◆ Record excerpts:
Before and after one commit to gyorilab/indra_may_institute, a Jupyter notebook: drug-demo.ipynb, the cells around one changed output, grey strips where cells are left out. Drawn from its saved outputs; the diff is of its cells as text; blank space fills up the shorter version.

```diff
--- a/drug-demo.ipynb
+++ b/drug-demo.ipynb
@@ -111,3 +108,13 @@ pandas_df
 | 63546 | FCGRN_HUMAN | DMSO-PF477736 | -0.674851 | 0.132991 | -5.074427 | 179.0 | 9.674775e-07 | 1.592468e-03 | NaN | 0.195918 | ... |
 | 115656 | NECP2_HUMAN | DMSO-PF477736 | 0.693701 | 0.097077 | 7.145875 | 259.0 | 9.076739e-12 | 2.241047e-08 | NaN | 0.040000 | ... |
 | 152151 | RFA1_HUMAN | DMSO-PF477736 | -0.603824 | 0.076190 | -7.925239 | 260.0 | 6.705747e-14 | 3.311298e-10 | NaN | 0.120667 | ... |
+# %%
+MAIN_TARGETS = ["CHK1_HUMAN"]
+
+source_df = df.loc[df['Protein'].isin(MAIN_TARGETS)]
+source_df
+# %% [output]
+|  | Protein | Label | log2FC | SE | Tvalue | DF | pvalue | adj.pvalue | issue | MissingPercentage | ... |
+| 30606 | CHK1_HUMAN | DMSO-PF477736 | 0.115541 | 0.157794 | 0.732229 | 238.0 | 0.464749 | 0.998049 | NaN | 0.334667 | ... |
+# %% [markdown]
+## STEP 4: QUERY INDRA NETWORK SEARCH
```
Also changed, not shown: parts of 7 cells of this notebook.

◆ Exercise aim:
Give every line above again, word for word.

◆ Your solution:
Before and after one commit to gyorilab/indra_may_institute, a Jupyter notebook: drug-demo.ipynb, the cells around one changed output, grey strips where cells are left out. Drawn from its saved outputs; the diff is of its cells as text; blank space fills up the shorter version.

```diff
--- a/drug-demo.ipynb
+++ b/drug-demo.ipynb
@@ -111,3 +108,13 @@ pandas_df
 | 63546 | FCGRN_HUMAN | DMSO-PF477736 | -0.674851 | 0.132991 | -5.074427 | 179.0 | 9.674775e-07 | 1.592468e-03 | NaN | 0.195918 | ... |
 | 115656 | NECP2_HUMAN | DMSO-PF477736 | 0.693701 | 0.097077 | 7.145875 | 259.0 | 9.076739e-12 | 2.241047e-08 | NaN | 0.040000 | ... |
 | 152151 | RFA1_HUMAN | DMSO-PF477736 | -0.603824 | 0.076190 | -7.925239 | 260.0 | 6.705747e-14 | 3.311298e-10 | NaN | 0.120667 | ... |
+# %%
+MAIN_TARGETS = ["CHK1_HUMAN"]
+
+source_df = df.loc[df['Protein'].isin(MAIN_TARGETS)]
+source_df
+# %% [output]
+|  | Protein | Label | log2FC | SE | Tvalue | DF | pvalue | adj.pvalue | issue | MissingPercentage | ... |
+| 30606 | CHK1_HUMAN | DMSO-PF477736 | 0.115541 | 0.157794 | 0.732229 | 238.0 | 0.464749 | 0.998049 | NaN | 0.334667 | ... |
+# %% [markdown]
+## STEP 4: QUERY INDRA NETWORK SEARCH
```
Also changed, not shown: parts of 7 cells of this notebook.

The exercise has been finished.